|ZFIN ID: ZDB-PUB-140611-1|
Grainyhead-like 3 regulation of endothelin-1 in the pharyngeal endoderm is critical for growth and development of the craniofacial skeleton
Dworkin, S., Simkin, J., Darido, C., Partridge, D.D., Georgy, S.R., Caddy, J., Wilanowski, T., Lieschke, G.J., Doggett, K., Heath, J.K., Jane, S.M.
|Source:||Mechanisms of Development 133: 77-90 (Journal)|
|Registered Authors:||Doggett, Karen, Dworkin, Seb, Heath, Joan K., Jane, Stephen M., Lieschke, Graham J.|
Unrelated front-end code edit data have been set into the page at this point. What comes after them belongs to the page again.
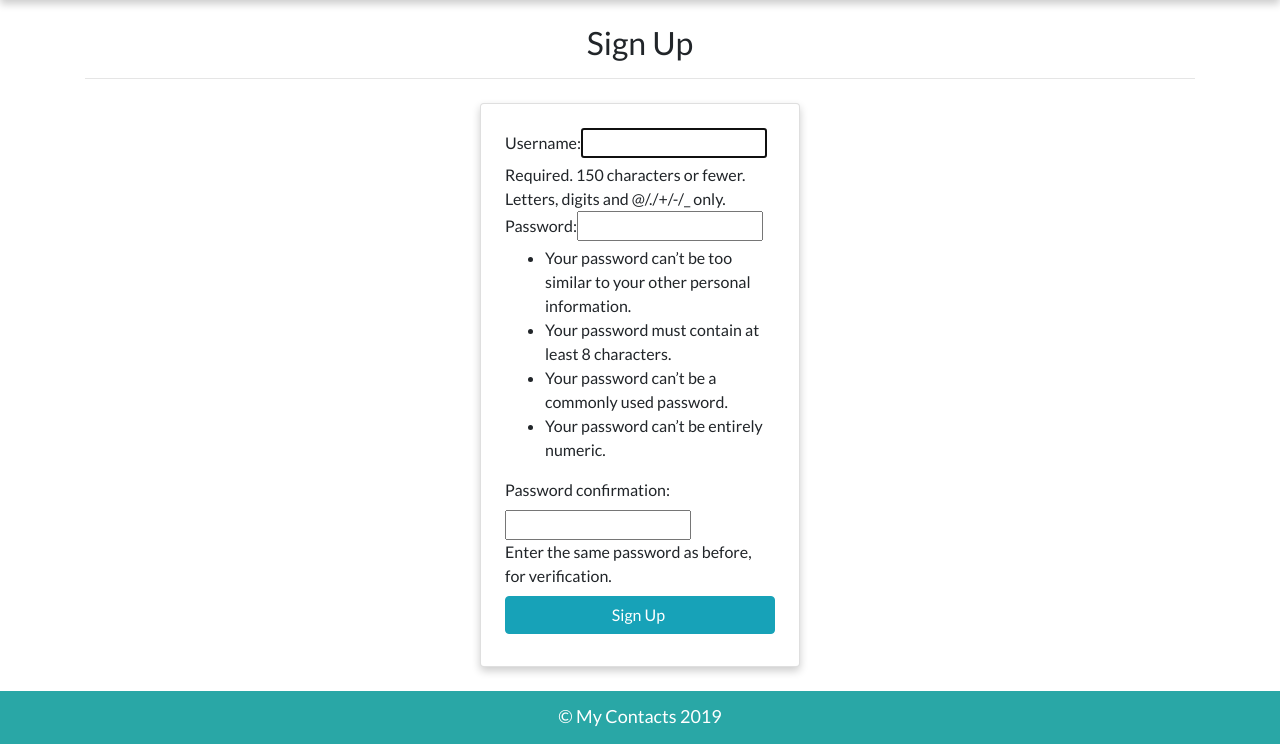
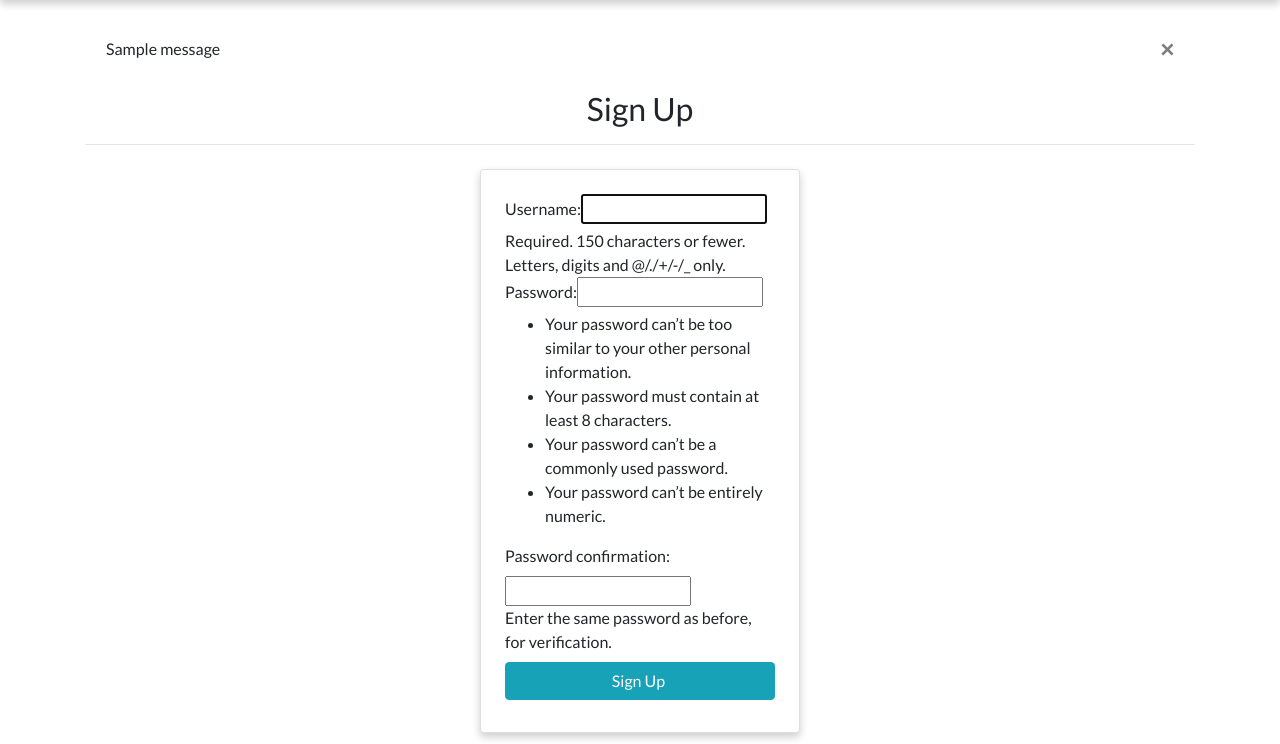
Before and after one commit to oussamasiyagh/Hello-World-in-Django, a Django app: page /signup/ in a window 1280 px wide. Shown: the part 78-822 px from the top of the page. Run offline with Django 3.2, Linux system fonts and the light colour scheme; one stand-in notice (Sample message) is shown; some libraries are stand-ins or nearby versions.

Commit message:
Django messages framework!

```diff
--- a/si/app/views.py
+++ b/si/app/views.py
@@ -7,7 +7,7 @@ from django.contrib.auth.forms import UserCreationForm
 from django.contrib.auth.mixins import LoginRequiredMixin
 from django.contrib.auth.decorators import login_required
 from django.urls import reverse_lazy
-
+from django.contrib import messages
 
 # Create your views here.
 # def home(request):
@@ -66,6 +66,7 @@ class ContactCreateView(LoginRequiredMixin, CreateView):
         instance = form.save(commit=False)
         instance.manager=self.request.user
         instance.save()
+        messages.success(self.request, "Your contact has been seccessfuly created!")
         return redirect('home')
 
 
@@ -76,6 +77,7 @@ class ContactUpdateView(LoginRequiredMixin, UpdateView):
 
     def form_valid(self, form):
         instance = form.save()
+        messages.success(self.request, "Your contact has been seccessfuly updated!")
         return redirect('detail', instance.pk)
 
 
@@ -84,6 +86,9 @@ class ContactDeleteView(LoginRequiredMixin, DeleteView):
     template_name = 'delete.html'
     success_url = '/'
 
+    def delete(self, request, *args, **kwargs):
+        messages.success(self.request, "Your contact has been seccessfuly deleted!")
+        return super().delete(self, request, *args, **kwargs)
 
 class SignUpView(CreateView):
     form_class = UserCreationForm
--- a/si/templates/base.html
+++ b/si/templates/base.html
@@ -76,7 +76,7 @@
     </nav>
     <!-- Navbar ends -->
     <br />
-
+        {% include 'partials/_message.html' %}
         {% block content %}
 
         {% endblock content %}
@@ -87,5 +87,8 @@
       <p class="text-center p-1 m-0">&copy; My Contacts 2019</p>
     </footer>
     <!-- footer ends -->
+  <script src="https://code.jquery.com/jquery-3.2.1.slim.min.js" integrity="sha384-KJ3o2DKtIkvYIK3UENzmM7KCkRr/rE9/Qpg6aAZGJwFDMVNA/GpGFF93hXpG5KkN" crossorigin="anonymous"></script>
+<script src="https://cdnjs.cloudflare.com/ajax/libs/popper.js/1.12.9/umd/popper.min.js" integrity="sha384-ApNbgh9B+Y1QKtv3Rn7W3mgPxhU9K/ScQsAP7hUibX39j7fakFPskvXusvfa0b4Q" crossorigin="anonymous"></script>
+<script src="https://maxcdn.bootstrapcdn.com/bootstrap/4.0.0/js/bootstrap.min.js" integrity="sha384-JZR6Spejh4U02d8jOt6vLEHfe/JQGiRRSQQxSfFWpi1MquVdAyjUar5+76PVCmYl" crossorigin="anonymous"></script>
   </body>
 </html>
--- /dev/null
+++ b/si/templates/partials/_message.html
@@ -0,0 +1,12 @@
+{% if messages %}
+{% for message in messages %}
+<div class="container">
+    <div class="alert alert-success' alert-dismissable fade show" role="alert">
+    {{message}}
+    <button type="button" class="close" data-dismiss="alert" aria-label="Close">
+        <span aria-hidden="true">&times;</span>
+    </button>
+</div>
+</div>
+{% endfor %}
+{% endif %}
```
Also changed, not shown: si/db.sqlite3, si/media/images/871714ffd9770be50f7193bda4b67496.jpeg (added).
|Keywords:||Craniofacial defects, Endoderm, Endothelin-1, Grainyhead-like, Pharynx, grhl3|
|PubMed:||24915580 Full text @ Mech. Dev.|
Dworkin, S., Simkin, J., Darido, C., Partridge, D.D., Georgy, S.R., Caddy, J., Wilanowski, T., Lieschke, G.J., Doggett, K., Heath, J.K., Jane, S.M. (2014) Grainyhead-like 3 regulation of endothelin-1 in the pharyngeal endoderm is critical for growth and development of the craniofacial skeleton. Mechanisms of Development. 133:77-90.
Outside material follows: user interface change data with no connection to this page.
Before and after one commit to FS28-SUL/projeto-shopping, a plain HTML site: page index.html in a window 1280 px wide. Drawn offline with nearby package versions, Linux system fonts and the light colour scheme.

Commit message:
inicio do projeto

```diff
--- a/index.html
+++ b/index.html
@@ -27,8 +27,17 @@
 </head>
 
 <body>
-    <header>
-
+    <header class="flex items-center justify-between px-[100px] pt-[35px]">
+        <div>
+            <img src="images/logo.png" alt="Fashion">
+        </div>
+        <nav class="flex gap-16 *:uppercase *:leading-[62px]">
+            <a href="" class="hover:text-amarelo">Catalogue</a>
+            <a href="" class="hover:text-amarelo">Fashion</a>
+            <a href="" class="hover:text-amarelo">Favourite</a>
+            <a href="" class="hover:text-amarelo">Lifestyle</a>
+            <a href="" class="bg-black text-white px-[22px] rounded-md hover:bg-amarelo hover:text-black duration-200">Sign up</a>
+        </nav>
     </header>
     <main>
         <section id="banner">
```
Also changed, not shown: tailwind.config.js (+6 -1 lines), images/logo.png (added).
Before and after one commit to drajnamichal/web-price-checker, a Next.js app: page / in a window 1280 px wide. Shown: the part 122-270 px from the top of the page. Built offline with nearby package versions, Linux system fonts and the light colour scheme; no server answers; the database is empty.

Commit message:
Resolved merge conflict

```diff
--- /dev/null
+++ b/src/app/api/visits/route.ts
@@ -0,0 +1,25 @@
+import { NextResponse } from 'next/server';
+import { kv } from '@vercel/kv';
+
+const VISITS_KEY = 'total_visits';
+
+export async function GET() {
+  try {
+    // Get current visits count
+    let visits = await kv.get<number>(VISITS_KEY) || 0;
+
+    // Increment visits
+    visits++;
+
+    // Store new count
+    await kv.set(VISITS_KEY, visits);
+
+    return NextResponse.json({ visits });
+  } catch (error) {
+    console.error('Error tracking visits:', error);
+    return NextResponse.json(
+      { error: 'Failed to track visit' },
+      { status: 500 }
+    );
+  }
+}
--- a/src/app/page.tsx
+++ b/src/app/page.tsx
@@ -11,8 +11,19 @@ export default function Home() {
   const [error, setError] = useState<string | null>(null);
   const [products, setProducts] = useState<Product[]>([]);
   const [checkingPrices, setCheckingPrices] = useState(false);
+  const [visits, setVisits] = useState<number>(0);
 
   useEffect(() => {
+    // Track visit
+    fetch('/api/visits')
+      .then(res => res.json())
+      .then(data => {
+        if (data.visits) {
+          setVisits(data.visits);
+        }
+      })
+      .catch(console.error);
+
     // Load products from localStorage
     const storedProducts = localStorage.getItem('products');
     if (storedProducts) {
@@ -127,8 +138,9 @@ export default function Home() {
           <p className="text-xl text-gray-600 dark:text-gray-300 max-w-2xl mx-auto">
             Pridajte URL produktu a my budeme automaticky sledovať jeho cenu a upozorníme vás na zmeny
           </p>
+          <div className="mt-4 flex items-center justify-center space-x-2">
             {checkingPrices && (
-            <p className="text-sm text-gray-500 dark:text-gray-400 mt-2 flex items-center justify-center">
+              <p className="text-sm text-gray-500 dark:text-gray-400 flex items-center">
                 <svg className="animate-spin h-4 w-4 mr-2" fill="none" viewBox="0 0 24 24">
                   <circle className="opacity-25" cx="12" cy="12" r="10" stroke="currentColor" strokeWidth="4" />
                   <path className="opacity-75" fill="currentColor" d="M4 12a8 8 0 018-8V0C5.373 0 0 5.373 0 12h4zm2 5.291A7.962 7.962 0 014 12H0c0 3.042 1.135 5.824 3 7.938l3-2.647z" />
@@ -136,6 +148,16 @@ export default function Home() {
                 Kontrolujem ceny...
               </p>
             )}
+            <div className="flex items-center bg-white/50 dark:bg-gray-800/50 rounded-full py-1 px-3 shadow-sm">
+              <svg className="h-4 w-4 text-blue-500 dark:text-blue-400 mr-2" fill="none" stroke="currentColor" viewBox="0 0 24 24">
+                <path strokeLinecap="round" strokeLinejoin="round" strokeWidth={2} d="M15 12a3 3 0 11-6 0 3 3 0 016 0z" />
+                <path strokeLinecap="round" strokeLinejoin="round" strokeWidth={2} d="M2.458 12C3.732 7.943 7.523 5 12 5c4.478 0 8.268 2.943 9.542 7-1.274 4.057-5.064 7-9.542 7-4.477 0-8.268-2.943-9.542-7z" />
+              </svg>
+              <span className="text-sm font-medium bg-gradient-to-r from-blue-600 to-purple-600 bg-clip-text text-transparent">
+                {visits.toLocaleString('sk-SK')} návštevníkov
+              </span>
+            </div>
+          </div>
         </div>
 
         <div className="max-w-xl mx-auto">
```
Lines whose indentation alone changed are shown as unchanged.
ABSTRACTCraniofacial development is a highly conserved process that requires complex interactions between neural crest cells (NCCs) and pharyngeal tissues derived from all three germ layers. Signals emanating from the pharyngeal endoderm drive differentiation of NCCs into craniofacial cartilage, and disruption of this process underpins several human craniofacial defects (CFD). Here, we demonstrate that morpholino (MO)-mediated knockdown in zebrafish of the highly conserved transcription factor grainyhead-like 3 (grhl3), which is selectively expressed in the pharyngeal endoderm, leads to severe hypoplasia of the lower jaw cartilages. Phylogenetic analysis of conserved grhl-binding sites in gene regulatory regions identified endothelin-1 (edn1) as a putative direct grhl3 target gene, and this was confirmed by chromatin precipitation (ChIP) assays in zebrafish embryos. Injection of sub-phenotypic concentrations of MOs targeting both grhl3 and edn1 induced jaw abnormalities, and injection of edn1 mRNA into grhl3-morphants rescued both pharyngeal expression of the downstream effectors of edn1, and jaw cartilage formation. This study sheds new light on the role of endodermal endothelin-1 in vertebrate jaw development, and highlights potential new genetic defects that could underpin human CFD.